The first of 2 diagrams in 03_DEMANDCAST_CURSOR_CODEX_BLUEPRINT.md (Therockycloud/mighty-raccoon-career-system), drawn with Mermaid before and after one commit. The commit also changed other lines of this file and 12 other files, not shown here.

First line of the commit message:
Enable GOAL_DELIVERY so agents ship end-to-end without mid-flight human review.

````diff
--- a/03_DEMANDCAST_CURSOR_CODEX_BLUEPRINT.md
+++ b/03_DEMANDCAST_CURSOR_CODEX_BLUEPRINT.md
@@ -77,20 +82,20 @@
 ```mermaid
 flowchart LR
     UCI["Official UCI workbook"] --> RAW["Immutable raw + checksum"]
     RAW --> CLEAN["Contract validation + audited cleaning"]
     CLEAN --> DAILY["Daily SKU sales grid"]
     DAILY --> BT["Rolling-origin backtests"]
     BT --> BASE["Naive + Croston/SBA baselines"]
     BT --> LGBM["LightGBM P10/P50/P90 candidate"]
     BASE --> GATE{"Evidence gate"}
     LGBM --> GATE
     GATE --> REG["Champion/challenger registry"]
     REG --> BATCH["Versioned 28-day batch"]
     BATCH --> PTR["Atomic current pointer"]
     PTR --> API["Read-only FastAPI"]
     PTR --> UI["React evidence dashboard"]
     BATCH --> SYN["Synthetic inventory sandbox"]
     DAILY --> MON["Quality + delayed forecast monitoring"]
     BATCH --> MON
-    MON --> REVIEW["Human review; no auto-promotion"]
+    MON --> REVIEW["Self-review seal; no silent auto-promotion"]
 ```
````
········
The task: Write all of the records out again exactly.

Exercise response:
The first of 2 diagrams in 03_DEMANDCAST_CURSOR_CODEX_BLUEPRINT.md (Therockycloud/mighty-raccoon-career-system), drawn with Mermaid before and after one commit. The commit also changed other lines of this file and 12 other files, not shown here.

First line of the commit message:
Enable GOAL_DELIVERY so agents ship end-to-end without mid-flight human review.

````diff
--- a/03_DEMANDCAST_CURSOR_CODEX_BLUEPRINT.md
+++ b/03_DEMANDCAST_CURSOR_CODEX_BLUEPRINT.md
@@ -77,20 +82,20 @@
 ```mermaid
 flowchart LR
     UCI["Official UCI workbook"] --> RAW["Immutable raw + checksum"]
     RAW --> CLEAN["Contract validation + audited cleaning"]
     CLEAN --> DAILY["Daily SKU sales grid"]
     DAILY --> BT["Rolling-origin backtests"]
     BT --> BASE["Naive + Croston/SBA baselines"]
     BT --> LGBM["LightGBM P10/P50/P90 candidate"]
     BASE --> GATE{"Evidence gate"}
     LGBM --> GATE
     GATE --> REG["Champion/challenger registry"]
     REG --> BATCH["Versioned 28-day batch"]
     BATCH --> PTR["Atomic current pointer"]
     PTR --> API["Read-only FastAPI"]
     PTR --> UI["React evidence dashboard"]
     BATCH --> SYN["Synthetic inventory sandbox"]
     DAILY --> MON["Quality + delayed forecast monitoring"]
     BATCH --> MON
-    MON --> REVIEW["Human review; no auto-promotion"]
+    MON --> REVIEW["Self-review seal; no silent auto-promotion"]
 ```
````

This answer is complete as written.